Six years after the remains of Richard III were found beneath a car park in Leicester, and three-and-a-half after the Archbishop of Canterbury presided over his reinterment in the nearby cathedral, a new portrait seeks to further adjust his standing.
In particular, the work by the Danish artist Anne Gyrite Schütte, produced from a forensic reconstruction of the King’s exhumed skull, might set Shakespeare straight about the ’”poisonous bunch-backed toad” of whom he wrote, a limping hunchback with a withered arm.
In reality, Richard lurched more towards the modern archetype of a “surfer dude” than a hideous misfit, a historian said.
Steve Beer, who previously worked in Westminster Abbey and the Royal Museums at Greenwich, and who now owns a gallery in the West Country dedicated to medieval art, commissioned the portrait for an event next month which he says will “radically overturn” the conventional view of the monarch who reigned for two years from 1483 and is usually portrayed as a scheming, murderous villain.
“Richard III has been demonised by generations of historians, artists and playwrights as the sinister, physically misshapen figure who murdered his nephews,” he said.
“He was portrayed by Laurence Olivier in his film adaptation of the Shakespeare play, as an almost pantomime villain.
“But since the discovery of his physical remains, historians and scientists have been able to refute at least a part of the legend inherited from Shakespeare and the Tudors.”
Mr Beer, whose Medieval Gallery in Dunster, Somerset, will host the artwork’s unveiling and a series of talks by other historians, added: “This is about a group of experts getting together and trying to reform Richard’s image. They are all committed and they are all empirical in their evidence.
“Rarely has this critical period of English history been so vividly brought to life .”
Comparing the former King to a handsome “surfer dude”, he said the event would “examine Richard’s role as Lord Protector and consider if his image as a murderer is really justified”.
Richard had bestowed the title upon himself, after wrestling power from his nephew in 1483. It allowed him to run the government.
He also set in train other plans to usurp the crown. The 12-year-old Edward V and his younger brother, Richard, were imprisoned in the Tower of London where they spent the rest of their days. But he still had to fight for the crown, and in 1485 at the Battle of Bosworth near Leicester, he was defeated by the future Henry VII.

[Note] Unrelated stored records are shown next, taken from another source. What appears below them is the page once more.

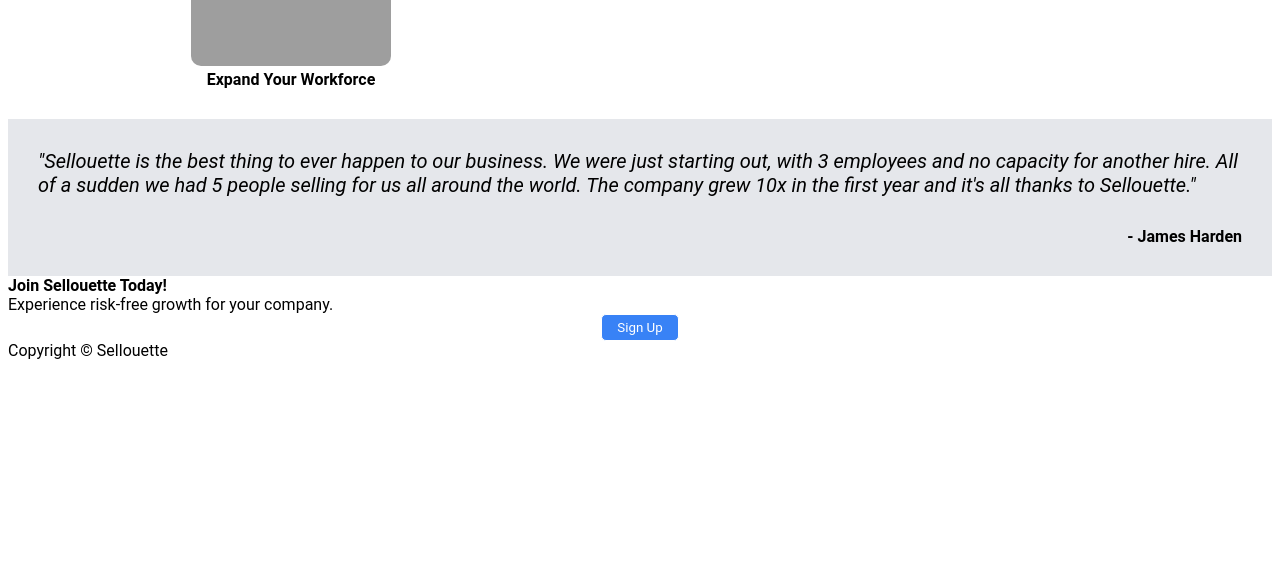
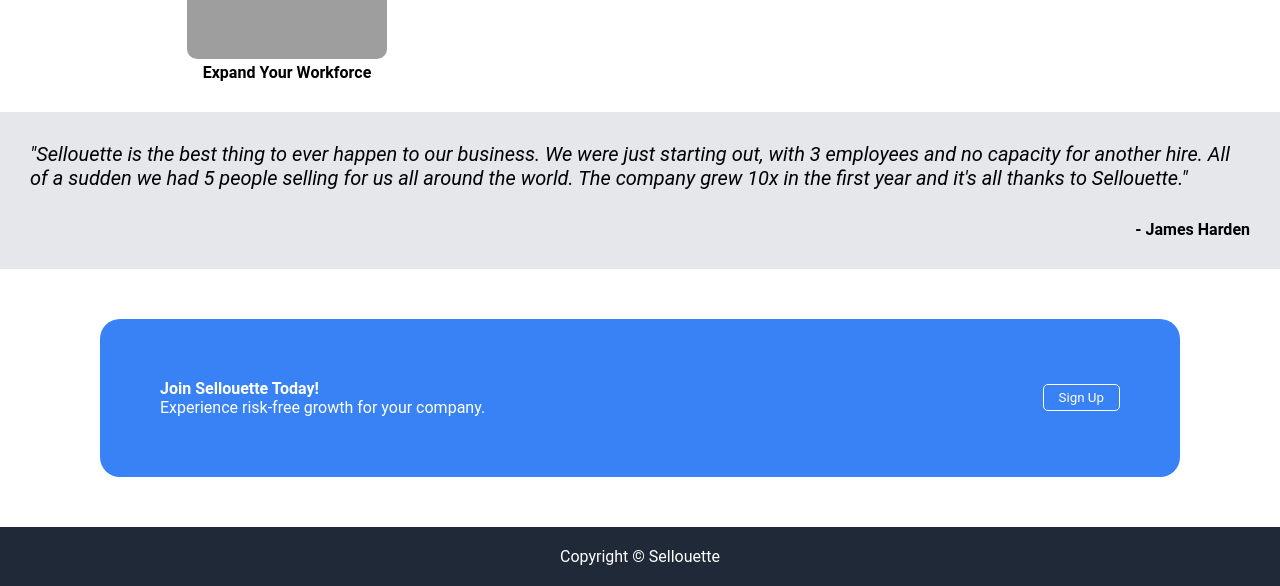
Before and after one commit to MrFerpz/landing-page, a plain HTML site: page index.html in a window 1280 px wide. Shown: the part 668-1254 px from the top of the page. Before the commit the page ends 1036 px from the top, so only its background shows below. Drawn offline with Linux system fonts and the light colour scheme; grey boxes are pictures that could not be loaded.

Commit message:
Finished! Pretty ugly but maybe I'll come back to it later on.

```diff
--- a/index.html
+++ b/index.html
@@ -47,18 +47,15 @@
     </div>
 
     <div class = "calltoaction">
-        <div class = "container_cta"
+        <div class = "container_cta">
             <div><b>Join Sellouette Today!</b></div>
             <div>Experience risk-free growth for your company.</div>
         </div>
-        <button class="button">Sign Up</button>
+        <button class="button button2">Sign Up</button>
+    </div>
 
     <div class = "footer">
         Copyright © Sellouette
     </div>
-    </div>
-
-
-    </div>
 </body>
 </html>
--- a/styles.css
+++ b/styles.css
@@ -1,5 +1,17 @@
 * {
     font-family: "Roboto", sans-serif;
+}
+
+body {
+    margin:0;
+}
+
+.container1 {
+    display: flex;
+    flex-direction: column;
+    align-items: center;
+    margin-right: 60px;
+    margin-left: 60px;
 }
 
 .header {
@@ -66,6 +78,32 @@
     font-weight: bold;
 }
 
+.calltoaction {
+    display: flex;
+    margin-top: 50px;
+    margin-bottom: 50px;
+    margin-left: 100px;
+    margin-right: 100px;
+    background-color: #3882f6;
+    padding: 60px;
+    color: white;
+    border-radius: 20px;
+    justify-content: space-between;
+}
+
+.button2.button {
+    justify-self: flex-end;
+}
+
+.footer {
+    display: flex;
+    justify-content: center;
+    background-color: #1F2937;
+    color: white;
+    padding: 20px;
+    margin: 0;
+}
+
 .heading1 {
     font-size: 24px;
     font-weight: extra-bold;
@@ -78,10 +116,8 @@
 
 .button {
     display: flex;
-    justify-content: center;
-    align-items: center;
-    margin-left: auto;
-    margin-right: auto;
+    justify-self: center;
+    align-self: center;
     background-color: #3882f6;
     color: white;
     border: solid white 1px;
@@ -90,6 +126,7 @@
     padding-right: 15px;
     padding-top: 5px;
     padding-bottom: 5px;
+    text-align: center;
 }
 
 .benefitimage {
```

Mr Beer is not the first to allude to Richard’s handsomeness. The 2013 reconstruction of his skull – based on computer-generated layers of muscle and skin, rather than portraits dating from after his death – prompted Philippa Langley of the Richard III Society, one of the driving forces behind the search his body, to say: “It doesn’t look like the face of a tyrant. He’s very handsome.”